> **EXERCISE REQUIREMENTS**
Copy the result of filtering the entries below for lines that include the string "center".

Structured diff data
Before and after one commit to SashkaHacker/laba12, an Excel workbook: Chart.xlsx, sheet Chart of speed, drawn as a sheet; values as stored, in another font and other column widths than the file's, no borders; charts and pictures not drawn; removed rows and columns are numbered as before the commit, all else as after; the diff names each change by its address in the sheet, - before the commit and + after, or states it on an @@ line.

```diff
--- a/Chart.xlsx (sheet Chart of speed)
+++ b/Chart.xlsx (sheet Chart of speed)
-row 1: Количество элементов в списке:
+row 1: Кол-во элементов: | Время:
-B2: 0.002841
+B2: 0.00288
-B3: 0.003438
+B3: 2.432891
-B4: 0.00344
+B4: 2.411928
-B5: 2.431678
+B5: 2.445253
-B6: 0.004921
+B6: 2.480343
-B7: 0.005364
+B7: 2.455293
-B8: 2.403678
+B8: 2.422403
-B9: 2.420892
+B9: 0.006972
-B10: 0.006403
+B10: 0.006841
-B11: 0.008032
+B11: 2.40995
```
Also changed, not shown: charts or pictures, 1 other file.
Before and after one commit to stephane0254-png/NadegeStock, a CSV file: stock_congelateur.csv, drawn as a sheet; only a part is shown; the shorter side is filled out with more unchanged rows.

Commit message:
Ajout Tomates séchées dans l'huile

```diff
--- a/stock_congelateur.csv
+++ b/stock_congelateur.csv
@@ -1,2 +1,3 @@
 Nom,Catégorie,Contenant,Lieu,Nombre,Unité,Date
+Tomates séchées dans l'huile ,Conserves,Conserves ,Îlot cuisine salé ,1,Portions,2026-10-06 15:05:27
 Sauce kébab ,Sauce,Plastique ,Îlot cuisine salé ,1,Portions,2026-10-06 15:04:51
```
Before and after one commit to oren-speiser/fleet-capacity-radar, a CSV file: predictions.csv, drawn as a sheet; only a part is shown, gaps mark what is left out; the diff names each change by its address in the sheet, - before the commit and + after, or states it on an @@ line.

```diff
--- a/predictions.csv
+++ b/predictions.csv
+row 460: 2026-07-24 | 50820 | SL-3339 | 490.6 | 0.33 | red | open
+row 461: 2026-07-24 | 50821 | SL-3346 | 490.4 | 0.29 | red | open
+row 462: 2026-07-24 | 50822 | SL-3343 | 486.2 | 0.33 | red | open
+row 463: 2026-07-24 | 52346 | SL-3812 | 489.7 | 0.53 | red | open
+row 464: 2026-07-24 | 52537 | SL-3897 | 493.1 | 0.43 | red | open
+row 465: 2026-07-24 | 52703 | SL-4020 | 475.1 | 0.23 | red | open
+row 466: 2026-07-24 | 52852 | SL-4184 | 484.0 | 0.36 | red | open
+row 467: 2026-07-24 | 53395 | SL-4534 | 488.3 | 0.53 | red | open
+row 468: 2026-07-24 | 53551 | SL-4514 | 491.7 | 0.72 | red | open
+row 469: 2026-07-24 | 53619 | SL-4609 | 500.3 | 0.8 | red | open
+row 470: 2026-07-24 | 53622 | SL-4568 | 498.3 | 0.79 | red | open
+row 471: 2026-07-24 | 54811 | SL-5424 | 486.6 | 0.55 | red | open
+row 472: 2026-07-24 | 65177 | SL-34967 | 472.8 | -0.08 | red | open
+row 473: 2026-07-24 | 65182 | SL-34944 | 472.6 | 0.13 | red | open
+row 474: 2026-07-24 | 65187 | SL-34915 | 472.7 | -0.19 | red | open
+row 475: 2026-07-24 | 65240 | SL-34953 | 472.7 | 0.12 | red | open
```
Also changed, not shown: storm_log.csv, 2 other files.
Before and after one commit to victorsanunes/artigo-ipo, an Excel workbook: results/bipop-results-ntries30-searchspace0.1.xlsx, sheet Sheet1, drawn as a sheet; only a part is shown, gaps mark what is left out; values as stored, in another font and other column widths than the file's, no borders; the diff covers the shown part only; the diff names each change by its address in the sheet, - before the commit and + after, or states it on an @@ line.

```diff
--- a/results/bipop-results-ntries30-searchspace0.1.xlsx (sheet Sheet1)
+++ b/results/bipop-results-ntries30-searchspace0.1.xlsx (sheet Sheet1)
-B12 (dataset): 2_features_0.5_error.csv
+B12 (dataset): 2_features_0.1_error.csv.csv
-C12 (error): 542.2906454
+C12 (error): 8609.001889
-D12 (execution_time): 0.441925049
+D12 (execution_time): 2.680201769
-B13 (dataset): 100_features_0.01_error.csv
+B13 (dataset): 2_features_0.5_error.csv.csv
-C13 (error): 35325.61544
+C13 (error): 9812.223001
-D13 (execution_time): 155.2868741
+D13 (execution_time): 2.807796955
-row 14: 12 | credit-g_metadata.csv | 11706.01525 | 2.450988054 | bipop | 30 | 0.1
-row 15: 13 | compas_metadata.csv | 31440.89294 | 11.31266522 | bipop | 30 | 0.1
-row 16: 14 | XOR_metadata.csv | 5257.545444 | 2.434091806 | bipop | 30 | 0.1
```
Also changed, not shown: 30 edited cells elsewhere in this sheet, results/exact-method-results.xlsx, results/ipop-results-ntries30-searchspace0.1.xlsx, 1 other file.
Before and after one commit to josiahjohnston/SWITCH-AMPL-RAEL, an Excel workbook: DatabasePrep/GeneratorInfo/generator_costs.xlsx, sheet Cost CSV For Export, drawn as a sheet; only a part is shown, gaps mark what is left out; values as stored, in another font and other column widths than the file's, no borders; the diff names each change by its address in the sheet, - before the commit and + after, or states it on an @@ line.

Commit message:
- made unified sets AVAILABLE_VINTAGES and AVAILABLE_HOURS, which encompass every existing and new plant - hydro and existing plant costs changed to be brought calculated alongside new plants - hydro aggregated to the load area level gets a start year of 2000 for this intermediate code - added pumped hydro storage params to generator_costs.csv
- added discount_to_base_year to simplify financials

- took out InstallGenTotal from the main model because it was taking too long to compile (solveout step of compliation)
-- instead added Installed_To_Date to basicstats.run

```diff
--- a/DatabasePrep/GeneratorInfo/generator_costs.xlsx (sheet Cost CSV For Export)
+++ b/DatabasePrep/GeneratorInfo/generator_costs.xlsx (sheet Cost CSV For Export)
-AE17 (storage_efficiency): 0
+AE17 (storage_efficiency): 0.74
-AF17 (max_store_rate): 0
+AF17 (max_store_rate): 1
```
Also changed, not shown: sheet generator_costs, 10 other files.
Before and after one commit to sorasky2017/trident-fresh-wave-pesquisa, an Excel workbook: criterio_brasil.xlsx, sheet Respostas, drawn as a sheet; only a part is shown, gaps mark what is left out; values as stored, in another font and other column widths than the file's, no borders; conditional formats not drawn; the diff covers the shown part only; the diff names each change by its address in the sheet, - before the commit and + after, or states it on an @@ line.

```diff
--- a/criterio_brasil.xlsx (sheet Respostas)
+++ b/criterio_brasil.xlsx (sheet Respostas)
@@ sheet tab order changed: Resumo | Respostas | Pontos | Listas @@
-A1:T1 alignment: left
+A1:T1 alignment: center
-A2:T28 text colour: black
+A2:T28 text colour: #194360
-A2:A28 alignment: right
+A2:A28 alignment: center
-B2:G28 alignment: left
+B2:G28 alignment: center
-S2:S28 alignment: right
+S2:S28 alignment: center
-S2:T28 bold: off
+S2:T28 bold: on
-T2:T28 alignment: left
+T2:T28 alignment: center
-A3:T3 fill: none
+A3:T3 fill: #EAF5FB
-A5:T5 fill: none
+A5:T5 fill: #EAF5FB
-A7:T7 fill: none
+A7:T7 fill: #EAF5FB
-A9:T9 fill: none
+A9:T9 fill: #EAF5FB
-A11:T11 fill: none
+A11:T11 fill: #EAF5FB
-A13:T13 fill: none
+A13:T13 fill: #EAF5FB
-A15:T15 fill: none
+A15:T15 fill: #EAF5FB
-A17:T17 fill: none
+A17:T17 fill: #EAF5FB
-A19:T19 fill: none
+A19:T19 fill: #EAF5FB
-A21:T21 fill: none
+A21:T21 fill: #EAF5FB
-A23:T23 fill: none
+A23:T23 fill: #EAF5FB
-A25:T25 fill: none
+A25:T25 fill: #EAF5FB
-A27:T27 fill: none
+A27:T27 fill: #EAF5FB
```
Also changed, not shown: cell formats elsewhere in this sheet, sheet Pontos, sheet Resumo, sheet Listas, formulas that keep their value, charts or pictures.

> **ANSWER TO THE EXERCISE**
+A1:T1 alignment: center
+A2:A28 alignment: center
+B2:G28 alignment: center
+S2:S28 alignment: center
+T2:T28 alignment: center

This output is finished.